Graphic Reading, Part One

Summer is here, and the graphic-novel gurus at the Seminary Co-op have your reading list ready.

When you wrestle with words all day, there’s nothing like a big book with pictures. Three serious readers who tend the "Graphica" section at the Seminary Co-op think so, anyway. To accommodate the expanding popularity of graphic novels and comics, the bookstore offers a growing selection of the genre. Assistant manager Heather Ahrenholz, AB’94, and staffers Doug Riggs, AM’04, and Greg Pearson shared this list of recommended titles, keeping UChicago readers in mind.
1. To Teach: The Journey, in Comics, William Ayers and Ryan Alexander-Tanner. A graphic-novel version of Bill Ayers’s memoir, from his perspective as an educator and school-reform activist.

2. Wilson, Daniel Clowes, U-High’79. These cartoons by Lab Schools alum Clowes—the author of Ghost World—feature a "navel-gazing, socially inept, perpetually depressed, but somehow appealing" protagonist.

3. The Book of Genesis Illustrated by R. Crumb, R. Crumb. The legendary underground cartoonist’s take on the first book of the Bible.

4. Logicomix: An Epic Search for Truth, Apostolos Doxiadis. The life and thought of Bertrand Russell, including his encounters with the philosophers Frege, Hilbert, Gödel, and Wittgenstein and his study of the foundations of mathematics.
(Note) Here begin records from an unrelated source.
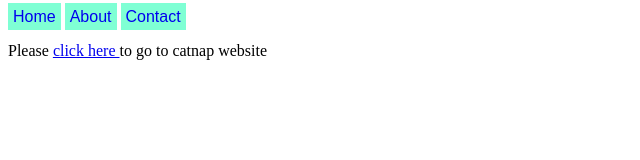
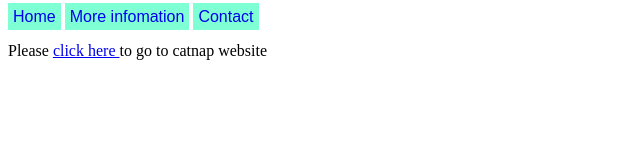
Before and after one commit to khabo-nina/my-first-draft-, a plain HTML site: page links.html in a window 1280 px wide. Shown: the whole page, without its empty margins (0-640 px from the left). Drawn offline with Linux system fonts and the light colour scheme.

Commit message:
Update links.html

```diff
--- a/links.html
+++ b/links.html
@@ -6,7 +6,7 @@
     <body>
         <div id="menu-bar">
             <a href="index.html">Home</a>
-            <a href="#">About</a>
+            <a href="#">More infomation</a>
             <a href="#">Contact</a>
         </div>
         <p>Please <a href="index.html">click here </a>to go to catnap website</p>
```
Really.

5. Explainers: The Complete Village Voice Strips (1956-1966), Jules Feiffer. The first in a four-volume collection of "very New York" comic strips published in the Village Voice from 1956 to 2000.

6. The Cartoon Introduction to Economics, Volume One: Microeconomics, Grady Klein, AB’96, and Yoram Bauman. The former Maroon cartoonist is rumored to have written his entire BA paper in comic form. Now an award-winning illustrator, he "paired up with the world's only stand-up economist to take the dismal out of the dismal science."

7. The Beats: A Graphic History, Harvey Pekar, Paul Buhle, and Ed Piskor. Just out in paperback, a literary and cultural history of the Beat generation and such figures as Kerouac, Ginsberg, Burroughs, and Ferlinghetti.

8. Footnotes in Gaza, Joe Sacco. "Essentially a journalist whose medium is comic strips," Sacco--who wrote Palestine and Safe Area Gorazde--investigates the 1956 Rafah massacre in the Gaza Strip.

9. Market Day, James Sturm. Twenty-four hours in the life of a Jewish rug maker in Eastern Europe, in the early 1900s.

10. Parker: The Hunter, Darwyn Cooke. A "thrilling, violent, and very noir revenge story," the first in a planned series of comic adaptations of the Parker novels by Richard Stark.

Stay tuned for Part Two of the list on UChiBLOGo soon.

Elizabeth Station

Daniel Clowes, U-High’79, explores a man's lonely, disenchanted life in Wilson.

June 21, 2010